That's why Nancy Kay of Nashville has resorted to something unconventional but effective on her ten-hour drives to South Carolina with her three daughters (ages 4, 2, and 3 months). "I get a book of several hundred stickers and let my four-year-old put them all over the back window next to her," says Kay. "Sometimes she'll line up the stickers according to colors or shapes." If you're slightly more protective of your car windows (Kay has to use a razor to remove the stickers), consider blocking the sun and creating a play board at the same time: Cover the back side window with a piece of taped-on cardboard and let your child place the stickers there.

A less messy hit with Kay's kids: puppets or stuffed animals to go along with a story on tape. The kids can act out the plot while listening to the story  -- and keep the baby entertained at the same time. Verbal games fall into the no-mess category. My family plays Beep, Cheep, calling out "beep" for stop signs and "cheep" for speed-limit signs. It's silly but fast, especially if you add other things to look for with rhyming words to say.

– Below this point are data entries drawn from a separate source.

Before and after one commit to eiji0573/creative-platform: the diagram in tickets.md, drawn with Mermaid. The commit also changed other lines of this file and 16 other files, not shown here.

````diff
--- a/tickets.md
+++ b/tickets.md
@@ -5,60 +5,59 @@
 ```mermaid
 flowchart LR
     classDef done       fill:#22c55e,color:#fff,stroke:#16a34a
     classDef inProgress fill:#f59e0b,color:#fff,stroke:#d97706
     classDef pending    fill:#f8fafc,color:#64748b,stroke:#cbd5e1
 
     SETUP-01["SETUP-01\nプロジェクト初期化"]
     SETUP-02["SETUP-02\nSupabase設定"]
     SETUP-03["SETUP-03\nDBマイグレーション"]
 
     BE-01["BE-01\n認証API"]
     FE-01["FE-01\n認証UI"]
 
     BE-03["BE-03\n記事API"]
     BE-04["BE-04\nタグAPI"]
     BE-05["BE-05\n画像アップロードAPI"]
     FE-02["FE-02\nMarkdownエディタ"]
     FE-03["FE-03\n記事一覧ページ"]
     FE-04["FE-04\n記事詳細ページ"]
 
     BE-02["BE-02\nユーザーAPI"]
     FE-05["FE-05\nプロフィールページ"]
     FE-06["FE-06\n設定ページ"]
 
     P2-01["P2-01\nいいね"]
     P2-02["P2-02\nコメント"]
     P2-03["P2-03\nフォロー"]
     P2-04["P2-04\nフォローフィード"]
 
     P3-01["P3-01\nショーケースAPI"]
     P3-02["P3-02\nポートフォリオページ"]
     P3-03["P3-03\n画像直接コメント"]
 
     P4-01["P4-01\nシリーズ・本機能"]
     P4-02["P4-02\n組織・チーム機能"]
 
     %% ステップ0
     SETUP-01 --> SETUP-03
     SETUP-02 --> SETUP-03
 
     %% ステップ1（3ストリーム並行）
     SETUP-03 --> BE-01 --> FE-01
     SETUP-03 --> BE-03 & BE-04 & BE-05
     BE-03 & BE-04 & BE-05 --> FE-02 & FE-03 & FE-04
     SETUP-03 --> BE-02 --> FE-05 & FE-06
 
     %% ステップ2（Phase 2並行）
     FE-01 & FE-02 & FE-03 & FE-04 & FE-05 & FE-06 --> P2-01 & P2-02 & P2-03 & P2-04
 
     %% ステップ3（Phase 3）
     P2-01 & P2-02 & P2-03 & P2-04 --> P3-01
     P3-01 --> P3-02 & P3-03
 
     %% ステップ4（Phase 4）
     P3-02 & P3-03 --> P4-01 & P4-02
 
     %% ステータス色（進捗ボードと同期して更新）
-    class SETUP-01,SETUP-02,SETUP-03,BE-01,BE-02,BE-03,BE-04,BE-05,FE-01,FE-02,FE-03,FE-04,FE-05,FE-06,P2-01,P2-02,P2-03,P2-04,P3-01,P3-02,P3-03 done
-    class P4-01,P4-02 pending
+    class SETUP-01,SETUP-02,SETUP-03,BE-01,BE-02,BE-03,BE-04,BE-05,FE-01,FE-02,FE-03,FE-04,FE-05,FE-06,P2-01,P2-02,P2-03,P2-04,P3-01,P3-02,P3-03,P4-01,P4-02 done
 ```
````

An advantage of road trips is that you can keep your car stocked with handy props that you don't have to repack each time you set out. Key items we stash in the lunch box under the seat include Scotch tape, a notebook, and a kitchen timer. The tape is the brainchild of my preschooler's teacher, Joyce Drolette of Bozeman, MT, who taught me to rank it right up there with crayons as a creative tool. "Kids can rip up and tape things together for hours," she says. In the car, this serves a dual purpose, as they fasten together empty cups, paper bags, straws, and other trash into wild creations.

We also use tape to secure "treasures" of all sorts that we pick up along the way  -- pictures, leaves, feathers, and so forth  -- into a travel journal that we keep in the car. As for the kitchen timer: It keeps our guessing games moving along. How long before we see a cow? How about the next stop sign? And, of course, how long until we get there?

Contributing editor Barbara Rowley's most recent book is Baby Days: Activities, Ideas and Games for Enjoying Daily Life With a Child Under Three.